At Length: In your statement about the Kitchen Gods series, you said that a key kernel for the work was discovering a family photograph that had been damaged. Tell us more about that.
Priya Kambli: One of my most startling early childhood memories is of finding one of my father’s painstakingly composed family photographs, pierced by my mother. She cut holes in them, so as to completely obliterate her own face while not harming the image of my sister and myself beside her. Even as a child I was aware that this act was quite significant, but what it signified was beyond my ability to decipher. As an adult I continue to be disturbed by these artifacts, which not only encompass the photographer’s hand but also the subject’s fingerprints.
Even though her incisions have a violent quality to them, as an image-maker I am aesthetically drawn by the physical mark—its presence and its careful placement. These marred artifacts have formed a reference point and inspiration for my new body of work, Kitchen Gods, but they do not limit the form my own work takes.
The purpose and focus of this series is to create and contextualize a body of work that creatively references the conflict in the image-making process—my father constructing an image of his family through his camera lens and my mother re-shaping that image with her knife.
AL: You’ve gone on to create your own narratives, utilizing various techniques of manipulation. What relationship do these techniques have to the content of the photographs? For example: your use of rice and flower petals.

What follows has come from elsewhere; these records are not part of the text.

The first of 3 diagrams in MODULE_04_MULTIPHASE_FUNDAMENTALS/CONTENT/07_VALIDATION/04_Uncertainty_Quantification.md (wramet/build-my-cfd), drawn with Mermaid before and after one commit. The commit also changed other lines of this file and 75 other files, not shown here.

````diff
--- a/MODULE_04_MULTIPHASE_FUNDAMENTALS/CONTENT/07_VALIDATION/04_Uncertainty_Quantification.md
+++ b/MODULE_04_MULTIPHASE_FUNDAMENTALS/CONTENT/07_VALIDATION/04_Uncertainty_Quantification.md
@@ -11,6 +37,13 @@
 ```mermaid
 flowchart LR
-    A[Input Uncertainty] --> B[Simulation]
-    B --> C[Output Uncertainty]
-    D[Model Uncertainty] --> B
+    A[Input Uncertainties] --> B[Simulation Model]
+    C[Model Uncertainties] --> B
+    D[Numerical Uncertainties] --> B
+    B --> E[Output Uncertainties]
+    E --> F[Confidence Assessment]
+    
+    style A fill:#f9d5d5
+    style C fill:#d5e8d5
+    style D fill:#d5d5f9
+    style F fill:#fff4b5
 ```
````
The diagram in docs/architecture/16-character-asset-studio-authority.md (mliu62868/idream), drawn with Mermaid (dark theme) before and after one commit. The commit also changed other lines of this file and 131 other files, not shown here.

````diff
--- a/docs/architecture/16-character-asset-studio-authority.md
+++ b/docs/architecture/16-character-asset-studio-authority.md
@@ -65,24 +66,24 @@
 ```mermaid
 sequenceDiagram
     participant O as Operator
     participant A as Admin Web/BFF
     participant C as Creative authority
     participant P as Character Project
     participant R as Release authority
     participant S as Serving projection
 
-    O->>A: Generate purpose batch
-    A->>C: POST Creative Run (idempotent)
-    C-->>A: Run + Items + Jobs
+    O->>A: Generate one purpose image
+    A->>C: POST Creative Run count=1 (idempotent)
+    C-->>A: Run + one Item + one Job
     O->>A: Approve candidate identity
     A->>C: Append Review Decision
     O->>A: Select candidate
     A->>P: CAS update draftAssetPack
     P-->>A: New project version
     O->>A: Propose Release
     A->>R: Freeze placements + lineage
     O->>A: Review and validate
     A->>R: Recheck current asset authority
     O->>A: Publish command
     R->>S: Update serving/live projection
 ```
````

PK: My son, Kavi, once asked me if we were going to keep the flowers that I was buying at the grocery store, or if they were for art. The series, Kitchen Gods, is a conversation with my ancestors. The conversation begins with the family photographs that I carried with me in my suitcase when I moved from India to the United States, and which have been my companions ever since.
My choice of materials is dictated in part by play, and figuring out what works in the studio. My preference tends to be for materials that are domestic and humble in nature, and usually grounded in everyday use. But I think, besides being humble, simple, or common items, rice and petals (for example) are used to adorn household shrines—the kind of shrines Indian housewives keep in their kitchens. You might drape a garland of flowers over a holy man’s portrait, or a dish of rice might be kept, ready to use in small ceremonies (arthi). In my work I re-contextualize the familial qualities of these things, to serve my own artistic and creative purposes.
AL: And the intriguing technique of creating a partial mirror-image?
PK: Going through the family photographs I realized, because of the way my father photographed, there were a lot of duplicates–well, almost duplicates; the images had slight variations. I was really intrigued by this element of repetition and wanted to incorporate it into my own work.
AL: There is the overarching theme of memory and family. What is your personal story regarding the meaning of these photographs? What does the title Kitchen Gods mean and how does this relate to the people in the images?
PK: My need to decipher and address my family photographs is personal. My work is rooted in my fascination with my parents, both of whom died when I was young. Therefore, for me these family photographs hold even more mythological weight. In my work I labor to maintain my parents and my ancestors, the way Indian housewives do their kitchen deities. I also strive to connect the generations—my ancestors and my children—who have been separated by death and migration. Like my mother, I alter these photographs to modify the stories they tell.
AL: The photographs are very intimate, and this is further grounded by their scale. Have you executed them in this way with the audience in mind or something else? And then, each photograph is presented with an expanse of white space surrounding the images. What is the purpose of this visual device?
PK: The scale of the image is derived from the original unaltered photographs themselves. Most of them are pocket sized, intimate, and now have my finger-prints pressed into them. I am gentle and rough when handling them, knowing full well that they are irreplaceable, but at the same time unable to refrain from playing with them—like paper dolls, cajoling them to come alive. The purpose of anchoring the images in the white space is an aesthetic as well as pragmatic selection, dictated by my choice of scale. I wanted to give the image prominence, without having to compromise on the choice of scale.
AL: Your photographs are clearly highly personal statements about family and the role of family photographs. In a wider context, what is the value of the family album to you? From the point of view of parent, artist and also academically—the family album as genre?
PK: I am fascinated by family albums, but I am also realistic and pragmatic about them. I am aware that for my children, disconnected from my roots, photographs of my family and ancestors don’t have the same pull that they do to me—their [my children’s] interest in these photographs and people is that of kind strangers. Through this work I am attempting to recreate a much more tangible family album that I can bequeath to them.
AL: What has inspired you to be a photographer?
PK: I never wanted to be a photographer. My most vivid childhood memories are of standing beside my sister in front of my father’s Minolta camera—waiting, while he carefully framed and exposed us onto film. My father, an amateur photographer, took the task of making images rather seriously. And we (my father’s family) often found ourselves to be his unwilling subjects. Our reluctance was related to his perfectionism. We, his subjects, were constantly herded from one spot to another, posed in one pool of light and then another. As a child I was certain that being photographed by my father was my punishment.
Interestingly I find myself donning the role of the photographer, demanding that same commitment that I balked at, hence most of my subject matter tends to be objects, artifacts or self-portraits—things that I can put through a wringer without feeling that I am donning my fathers shoes.